WORK REQUEST: Every line of the records below that has the word "missing" should be copied.

RECORDS SUPPLIED:

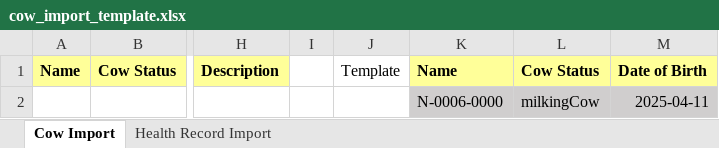
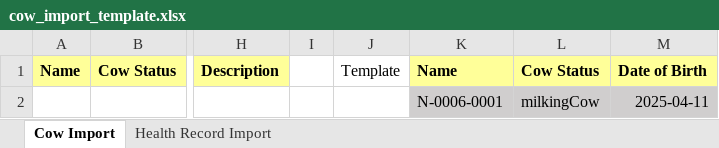
Before and after one commit to Dairy-Farm-Spring-2025/backend, an Excel workbook: src/main/resources/static/document/cow_import_template.xlsx, sheet Cow Import, drawn as a sheet; only a part is shown, gaps mark what is left out; values as stored, in another font and other column widths than the file's, no borders; the diff names each change by its address in the sheet, - before the commit and + after, or states it on an @@ line.

Commit message:
[0413] Fix Template Cow Import

```diff
--- a/src/main/resources/static/document/cow_import_template.xlsx (sheet Cow Import)
+++ b/src/main/resources/static/document/cow_import_template.xlsx (sheet Cow Import)
-K2: N-0006-0000
+K2: N-0006-0001
```
Also changed, not shown: 2 other files.
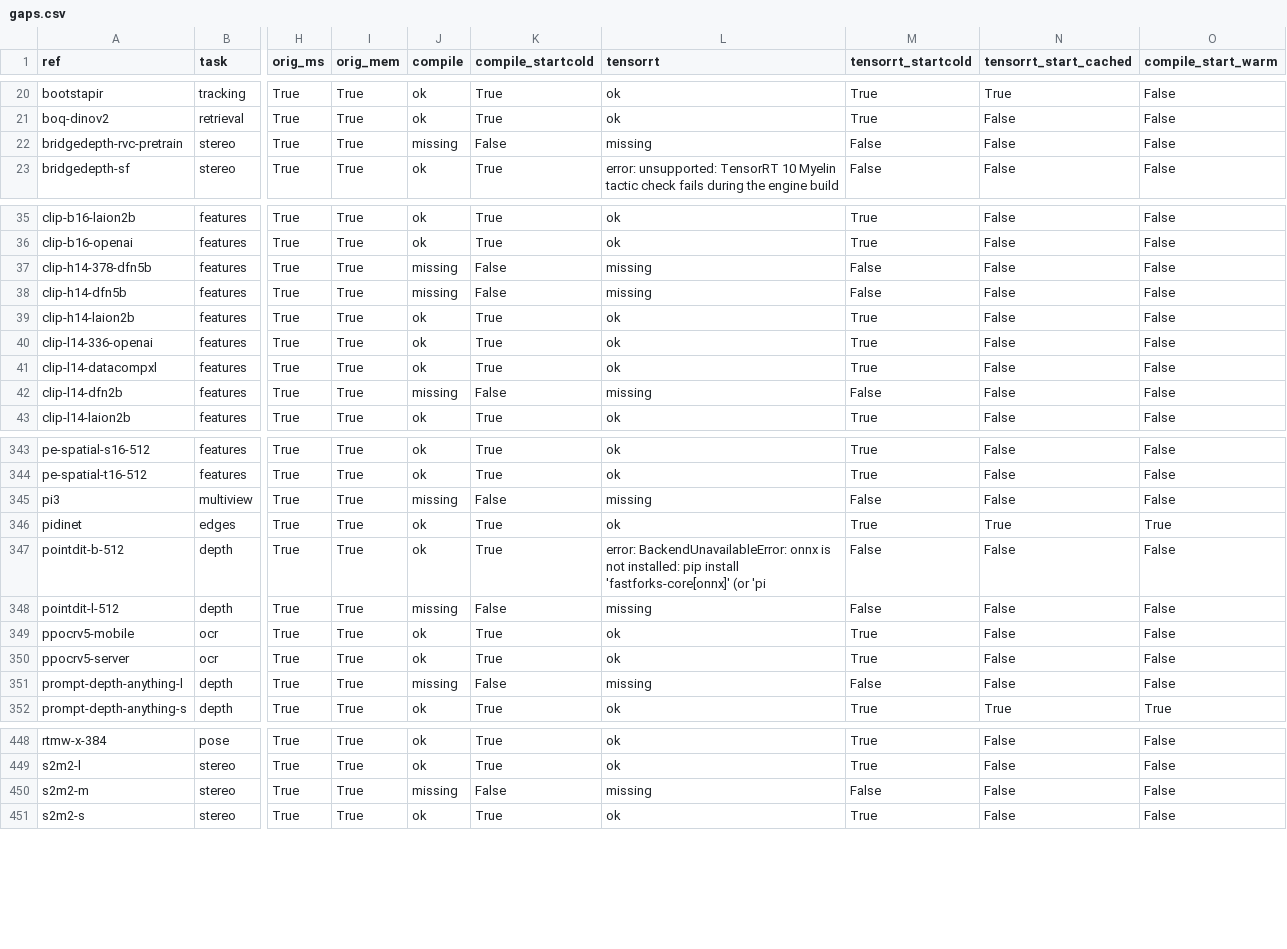
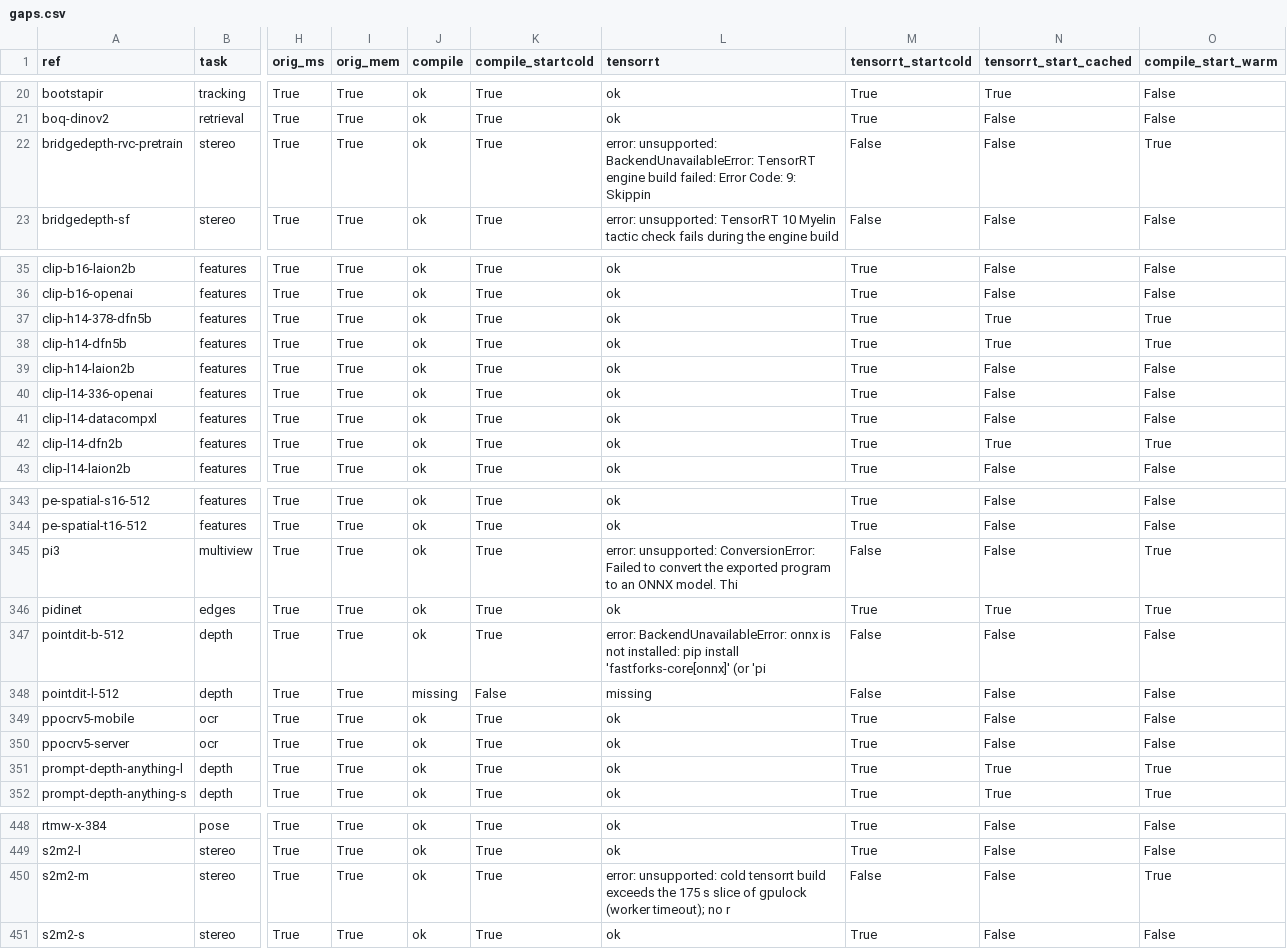
Before and after one commit to kleinicke/fastforks, a CSV file: results/raw/2026-11-15_gaps/gaps.csv, drawn as a sheet; only a part is shown, gaps mark what is left out; the diff covers the shown part only; the diff names each change by its address in the sheet, - before the commit and + after, or states it on an @@ line.

```diff
--- a/results/raw/2026-11-15_gaps/gaps.csv
+++ b/results/raw/2026-11-15_gaps/gaps.csv
-J22 (compile): missing
+J22 (compile): ok
-K22 (compile_startcold): False
+K22 (compile_startcold): True
-L22 (tensorrt): missing
+L22 (tensorrt): error: unsupported: BackendUnavailableError: TensorRT engine build failed: Error Code: 9: Skippin
-O22 (compile_start_warm): False
+O22 (compile_start_warm): True
-J37:J38 (compile): missing
+J37:J38 (compile): ok
-K37:K38 (compile_startcold): False
+K37:K38 (compile_startcold): True
-L37:L38 (tensorrt): missing
+L37:L38 (tensorrt): ok
-M37:M38 (tensorrt_startcold): False
+M37:M38 (tensorrt_startcold): True
-N37:N38 (tensorrt_start_cached): False
+N37:N38 (tensorrt_start_cached): True
-O37:O38 (compile_start_warm): False
+O37:O38 (compile_start_warm): True
-J42 (compile): missing
+J42 (compile): ok
-K42 (compile_startcold): False
+K42 (compile_startcold): True
-L42 (tensorrt): missing
+L42 (tensorrt): ok
-M42 (tensorrt_startcold): False
+M42 (tensorrt_startcold): True
-N42 (tensorrt_start_cached): False
+N42 (tensorrt_start_cached): True
-O42 (compile_start_warm): False
+O42 (compile_start_warm): True
-J345 (compile): missing
+J345 (compile): ok
-K345 (compile_startcold): False
+K345 (compile_startcold): True
-L345 (tensorrt): missing
+L345 (tensorrt): error: unsupported: ConversionError: Failed to convert the exported program to an ONNX model. Thi
-O345 (compile_start_warm): False
+O345 (compile_start_warm): True
-J351 (compile): missing
+J351 (compile): ok
-K351 (compile_startcold): False
+K351 (compile_startcold): True
-L351 (tensorrt): missing
+L351 (tensorrt): ok
-M351 (tensorrt_startcold): False
+M351 (tensorrt_startcold): True
-N351 (tensorrt_start_cached): False
+N351 (tensorrt_start_cached): True
-O351 (compile_start_warm): False
+O351 (compile_start_warm): True
-J450 (compile): missing
+J450 (compile): ok
-K450 (compile_startcold): False
+K450 (compile_startcold): True
-L450 (tensorrt): missing
+L450 (tensorrt): error: unsupported: cold tensorrt build exceeds the 175 s slice of gpulock (worker timeout); no r
-O450 (compile_start_warm): False
+O450 (compile_start_warm): True
```
Also changed, not shown: 2 edited cells elsewhere in this file, 1 other file.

EXPECTED ANSWER:
-J22 (compile): missing
-L22 (tensorrt): missing
-J37:J38 (compile): missing
-L37:L38 (tensorrt): missing
-J42 (compile): missing
-L42 (tensorrt): missing
-J345 (compile): missing
-L345 (tensorrt): missing
-J351 (compile): missing
-L351 (tensorrt): missing
-J450 (compile): missing
-L450 (tensorrt): missing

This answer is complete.